▶ **EXTRACTED ENTRIES**:
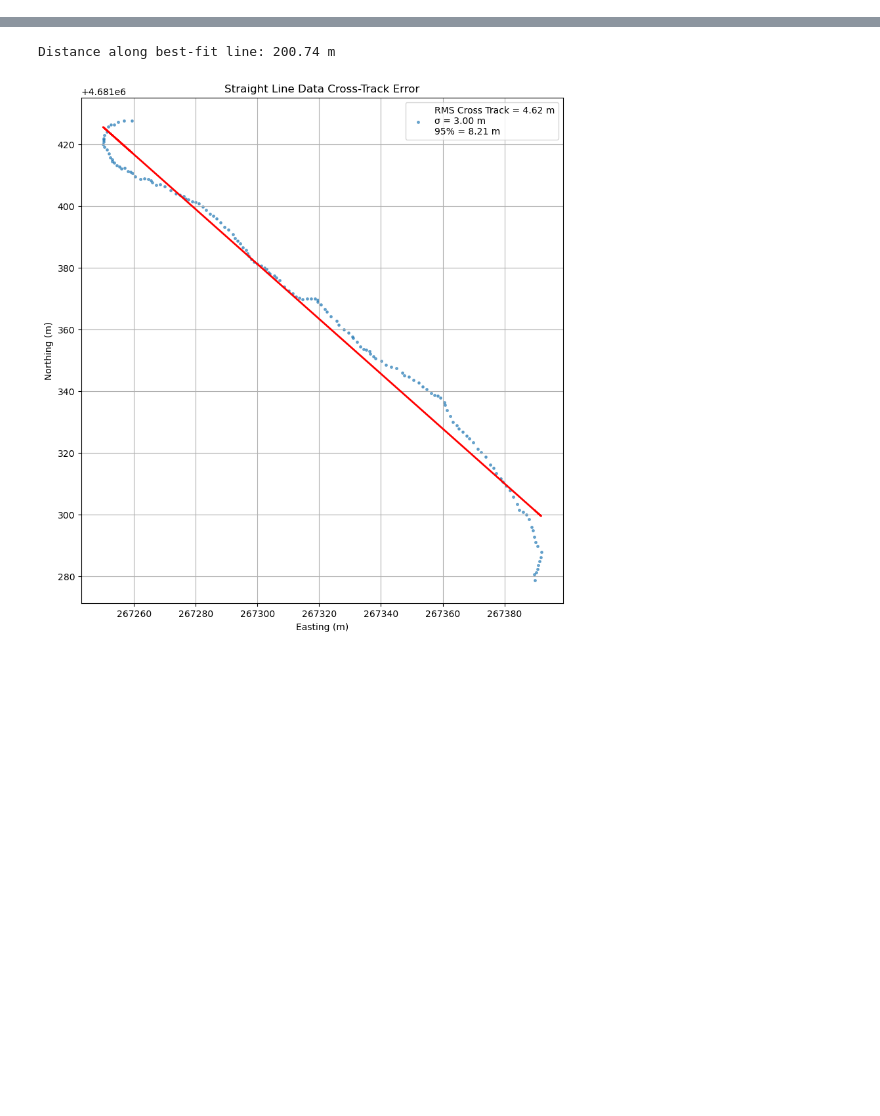
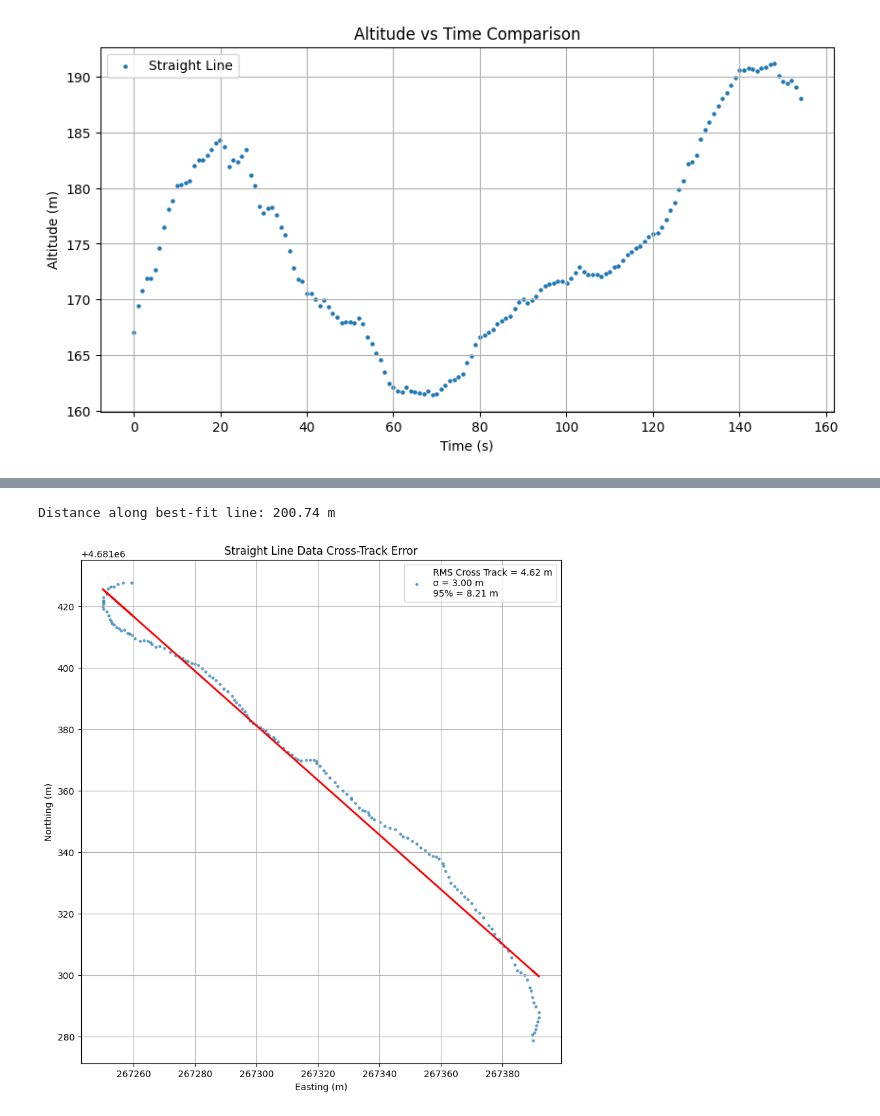
Before and after one commit to ramirez-adr/EECE5554, a Jupyter notebook: LAB1/src/humble_data_analysis.ipynb, the cells around one changed output, grey strips where cells are left out. Cells and saved outputs as stored; diff of their text form; code cells hidden in the pictures; blank space fills up the shorter version.

```diff
--- a/LAB1/src/humble_data_analysis.ipynb
+++ b/LAB1/src/humble_data_analysis.ipynb
@@ -205,0 +238,7 @@ plot_altitude_vs_time_all([
+# %%
+
+plot_altitude_vs_time_all([
+    (straight_line_data, "Straight Line")
+])
+# %% [output]
+[figure, added]
```
Also changed, not shown: parts of 14 cells of this notebook.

▶ **WHAT IS BEING ASKED**: The records are to be duplicated in full and exactly, with images left out.

▶ **TASK OUTPUT**:
Before and after one commit to ramirez-adr/EECE5554, a Jupyter notebook: LAB1/src/humble_data_analysis.ipynb, the cells around one changed output, grey strips where cells are left out. Cells and saved outputs as stored; diff of their text form; code cells hidden in the pictures; blank space fills up the shorter version.

```diff
--- a/LAB1/src/humble_data_analysis.ipynb
+++ b/LAB1/src/humble_data_analysis.ipynb
@@ -205,0 +238,7 @@ plot_altitude_vs_time_all([
+# %%
+
+plot_altitude_vs_time_all([
+    (straight_line_data, "Straight Line")
+])
+# %% [output]
+[figure, added]
```
Also changed, not shown: parts of 14 cells of this notebook.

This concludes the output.